Only Murders in the Building

Only Murders in the Building – a glimpse into a world without hearing

Contributed by James Pocock

14/03/2022 00:00:00 • 5 min read

*This post may contain spoilers*

There is no audible dialogue for this episode.

This is the disclaimer that appears on the opening frame of Steve Martin’s comedy-whodunnit, Only Murders in the Building, Episode 7, “The Boy from 6B”. The key word is ‘audible’. Because while we’re not able to hear the dialogue that takes place through the eyes of Theo (played by deaf actor James Caverly), that doesn’t mean there isn’t any. By shooting many of the scenes from Theo’s point of view, we’re actually exposed to much more than just audible speech.

Firstly, there’s American Sign Language (ASL). The character of Teddy Dimas (played by Nathan Lane) and his son Theo, communicate only through sign language, as do Theo and Zoe (Olivia Reis), who claims she learnt it due to having a deaf cousin. ASL also acts an important plot point, with Zoe inadvertently showing Teddy her stolen ring as she signs to Theo. Caverly helped guide director Cherien Dabis through the ASL who admits, “When dialogue is not a factor, then you have to really think deeply about the visual storytelling.”  

Secondly, there’s lip-reading. Dabis acknowledges there has been controversy around the show’s depiction of lip-reading in the deaf community since it’s not realistic to catch every word. “The majority of people may get 30% of the conversation,” she says. “In this case, it did have to be word perfect and on camera so it was somewhat realistic that Theo could read their lips.” 

We often take for granted just how much we rely on lip-reading and other visual cues when we communicate. So much so, in fact, that in a recent OnePoll survey commissioned by Hidden Hearing, the use of face masks, ubiquitous over the last two years, were reported as being the third biggest communication barrier facing Brits today.

Finally, for the viewers’ benefit, there are subtitles. Just like when we watch a foreign film with subtitles, we find ourselves flicking between languages. Normally, we listen to the foreign dialogue and try to map it onto what we’re reading on screen. But in ‘The boy from 6B’, we find ourselves trying to match the subtitles to the actors’ lips, and to the ASL – so we’re actually being exposed to three methods of communication at once.

So what began as ‘lack’ of audibility is replaced by a richness. The concentration on the purely visual means that by the end of the 20-odd minute episode, we start to become accustomed to, and engrossed in, the world without dialogue. It isn’t until Steve Martin’s character Charles utters the only words of the episode that we’re brought back to the world of audible dialogue. We were able, for just a fleeting period, to put ourselves in Theo’s shoes. As Charles says, “We did it!”

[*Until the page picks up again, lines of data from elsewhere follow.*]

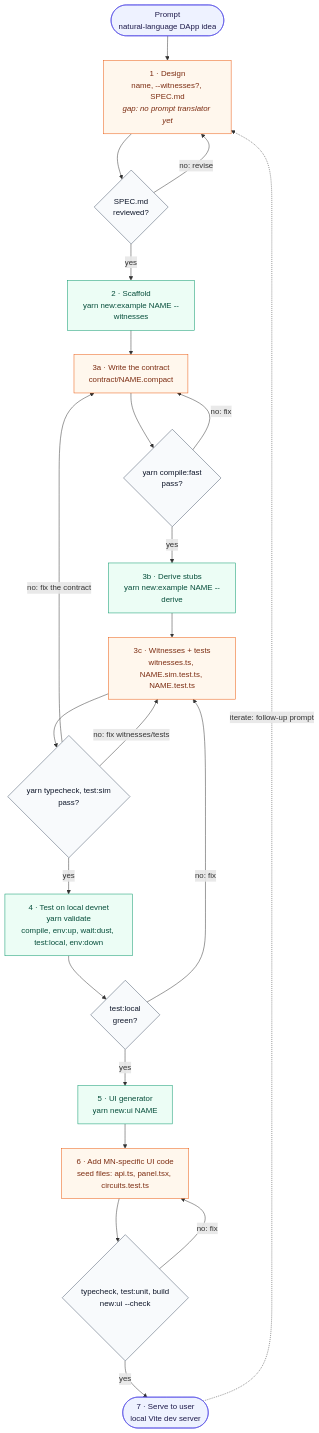
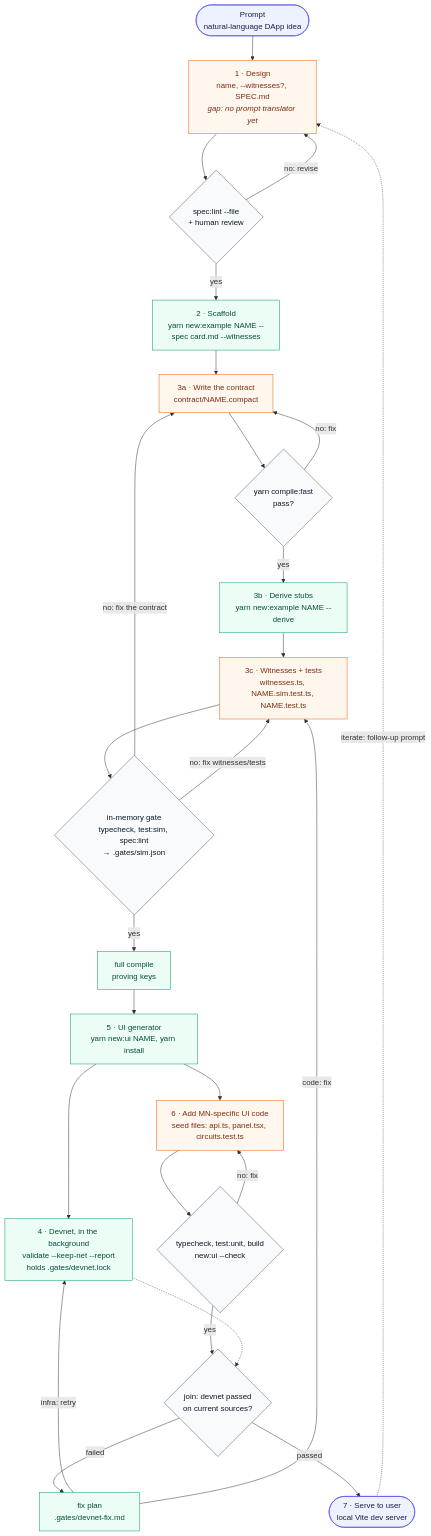
One commit to midnightntwrk/midnight-examples changed the second of 2 diagrams in docs/generation-flow.md. Above: the diagram before and after it, drawn with Mermaid. The commit also changed other lines of this file and 9 other files, not shown here.

First line of the commit message:
Document Phase 3: the background devnet, the runner and the SPEC lint

````diff
--- a/docs/generation-flow.md
+++ b/docs/generation-flow.md
@@ -31,38 +36,44 @@
 ```mermaid
 flowchart TD
   P(["Prompt<br/>natural-language DApp idea"]):::io
   T["1 · Design<br/>name, --witnesses?, SPEC.md<br/><i>gap: no prompt translator yet</i>"]:::reason
-  H{"SPEC.md<br/>reviewed?"}:::gate
-  S["2 · Scaffold<br/>yarn new:example NAME --witnesses"]:::script
+  H{"spec:lint --file<br/>+ human review"}:::gate
+  S["2 · Scaffold<br/>yarn new:example NAME --spec card.md --witnesses"]:::script
   R1["3a · Write the contract<br/>contract/NAME.compact"]:::reason
   C{"yarn compile:fast<br/>pass?"}:::gate
   DV["3b · Derive stubs<br/>yarn new:example NAME --derive"]:::script
   R3["3c · Witnesses + tests<br/>witnesses.ts, NAME.sim.test.ts, NAME.test.ts"]:::reason
-  M{"yarn typecheck, test:sim<br/>pass?"}:::gate
-  D["4 · Test on local devnet<br/>yarn validate<br/>compile, env:up, wait:dust, test:local, env:down"]:::script
-  G{"test:local<br/>green?"}:::gate
-  U["5 · UI generator<br/>yarn new:ui NAME"]:::script
+  M{"in-memory gate<br/>typecheck, test:sim, spec:lint<br/>→ .gates/sim.json"}:::gate
+  FC["full compile<br/>proving keys"]:::script
+  U["5 · UI generator<br/>yarn new:ui NAME, yarn install"]:::script
+  D["4 · Devnet, in the background<br/>validate --keep-net --report<br/>holds .gates/devnet.lock"]:::script
   R2["6 · Add MN-specific UI code<br/>seed files: api.ts, panel.tsx, circuits.test.ts"]:::reason
   B{"typecheck, test:unit, build<br/>new:ui --check"}:::gate
+  J{"join: devnet passed<br/>on current sources?"}:::gate
+  FX["fix plan<br/>.gates/devnet-fix.md"]:::script
   O(["7 · Serve to user<br/>local Vite dev server"]):::io
 
   P --> T --> H
   H -- "no: revise" --> T
   H -- yes --> S --> R1 --> C
   C -- "no: fix" --> R1
   C -- yes --> DV --> R3 --> M
   M -- "no: fix the contract" --> R1
   M -- "no: fix witnesses/tests" --> R3
-  M -- yes --> D --> G
-  G -- "no: fix" --> R3
-  G -- yes --> U --> R2 --> B
+  M -- yes --> FC --> U --> D
+  U --> R2 --> B
   B -- "no: fix" --> R2
-  B -- yes --> O
+  B -- yes --> J
+  D -.-> J
+  J -- "failed" --> FX
+  FX -- "infra: retry" --> D
+  FX -- "code: fix" --> R3
+  J -- "passed" --> O
   O -. "iterate: follow-up prompt" .-> T
 
   classDef io fill:#eef2ff,stroke:#4f46e5,color:#1e1b4b
   classDef script fill:#ecfdf5,stroke:#059669,color:#064e3b
   classDef reason fill:#fff7ed,stroke:#ea580c,color:#7c2d12
   classDef gate fill:#f8fafc,stroke:#475569,color:#0f172a
   classDef gap fill:#f1f5f9,stroke:#94a3b8,color:#475569,stroke-dasharray: 4 3
 ```
````
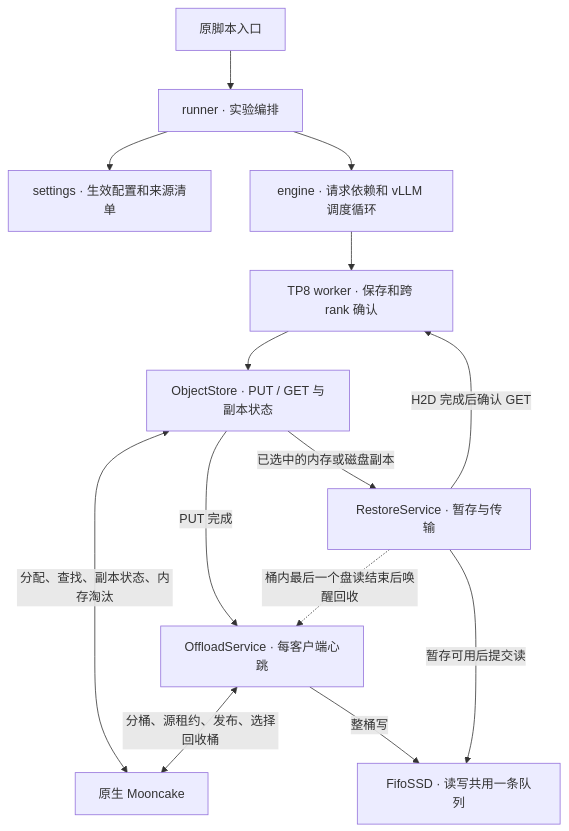
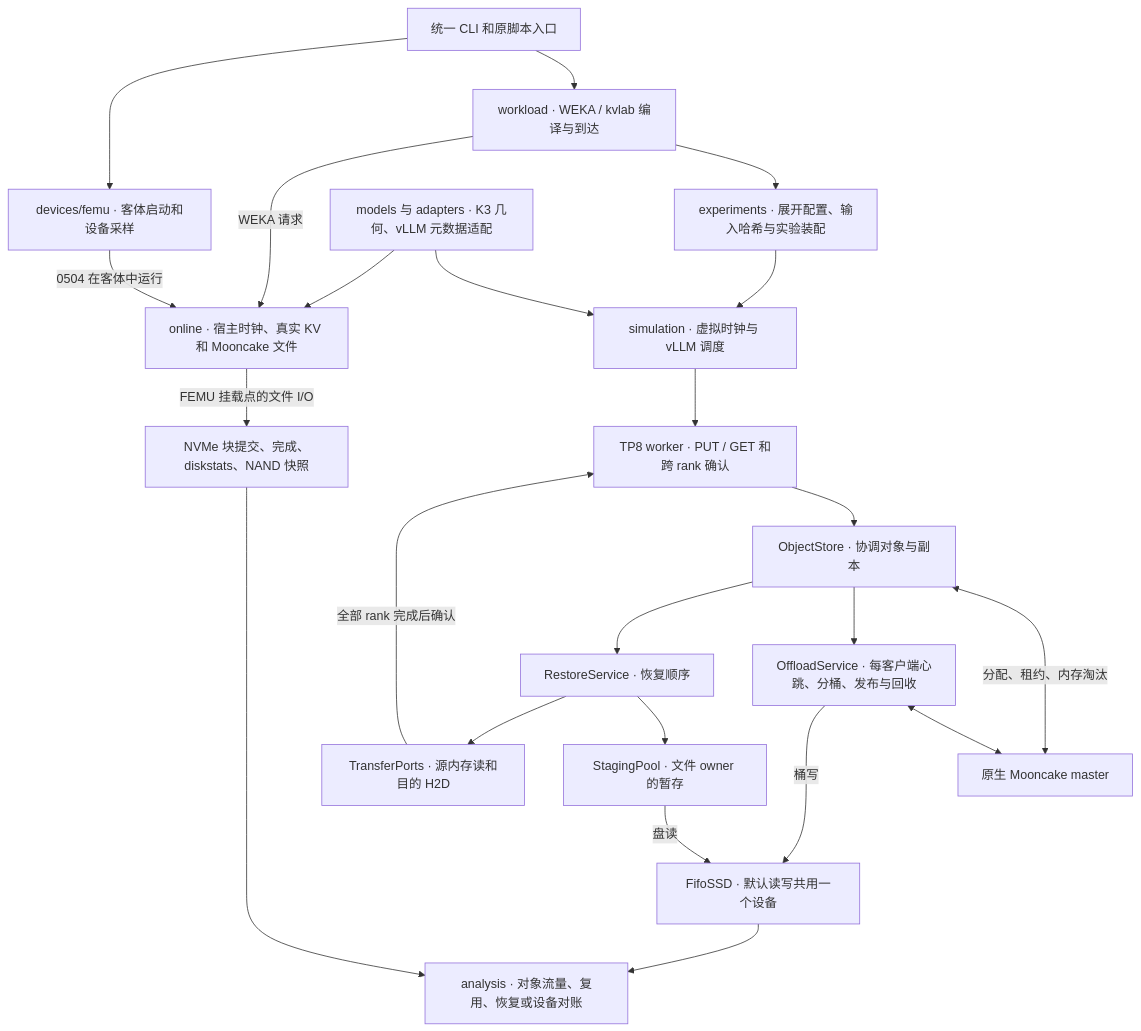
The diagram in docs/05-对象回放与外推/对象回放器重构方案与执行记录.md (Plus-Yu/kv-ssd-sim), drawn with Mermaid before and after one commit. The commit also changed other lines of this file and 8 other files, not shown here.

````diff
--- a/docs/05-对象回放与外推/对象回放器重构方案与执行记录.md
+++ b/docs/05-对象回放与外推/对象回放器重构方案与执行记录.md
@@ -85,16 +113,25 @@
 ```mermaid
 flowchart TD
-    CLI["原脚本入口"] --> Runner["runner · 实验编排"]
-    Runner --> Settings["settings · 生效配置和来源清单"]
-    Runner --> Engine["engine · 请求依赖和 vLLM 调度循环"]
-    Engine --> Worker["TP8 worker · 保存和跨 rank 确认"]
-    Worker --> Store["ObjectStore · PUT / GET 与副本状态"]
-    Store <-->|分配、查找、副本状态、内存淘汰| Master["原生 Mooncake"]
-    Store -->|PUT 完成| Offload["OffloadService · 每客户端心跳"]
-    Offload <-->|分桶、源租约、发布、选择回收桶| Master
-    Offload -->|整桶写| SSD["FifoSSD · 读写共用一条队列"]
-    Store -->|已选中的内存或磁盘副本| Restore["RestoreService · 暂存与传输"]
-    Restore -->|暂存可用后提交读| SSD
-    Restore -.->|桶内最后一个盘读结束后唤醒回收| Offload
-    Restore -->|H2D 完成后确认 GET| Worker
+    CLI["统一 CLI 和原脚本入口"] --> Input["workload · WEKA / kvlab 编译与到达"]
+    Input --> Run["experiments · 展开配置、输入哈希与实验装配"]
+    Run --> Sim["simulation · 虚拟时钟与 vLLM 调度"]
+    Input -->|WEKA 请求| Live["online · 宿主时钟、真实 KV 和 Mooncake 文件"]
+    CLI --> Guest["devices/femu · 客体启动和设备采样"]
+    Common["models 与 adapters · K3 几何、vLLM 元数据适配"] --> Sim
+    Common --> Live
+    Sim --> Worker["TP8 worker · PUT / GET 和跨 rank 确认"]
+    Worker --> Store["ObjectStore · 协调对象与副本"]
+    Store <-->|分配、租约、内存淘汰| Master["原生 Mooncake master"]
+    Store --> Offload["OffloadService · 每客户端心跳、分桶、发布与回收"]
+    Offload <--> Master
+    Offload -->|桶写| Device["FifoSSD · 默认读写共用一个设备"]
+    Store --> Restore["RestoreService · 恢复顺序"]
+    Restore --> Stage["StagingPool · 文件 owner 的暂存"]
+    Stage -->|盘读| Device
+    Restore --> Ports["TransferPorts · 源内存读和目的 H2D"]
+    Ports -->|全部 rank 完成后确认| Worker
+    Guest -->|0504 在客体中运行| Live
+    Live -->|FEMU 挂载点的文件 I/O| Physical["NVMe 块提交、完成、diskstats、NAND 快照"]
+    Device --> Analysis["analysis · 对象流量、复用、恢复或设备对账"]
+    Physical --> Analysis
 ```
````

Only Murders in the Building, Episode 7, “The Boy from 6B”, Disney+
“Behind the Scenes of the ‘Very Choreographed Ballet’ of ‘Only Murders in the Building’s’ ASL Episode,” Variety.
“Only Murders in the Building Star James Caverly Is Actually Deaf,” Men’s Health.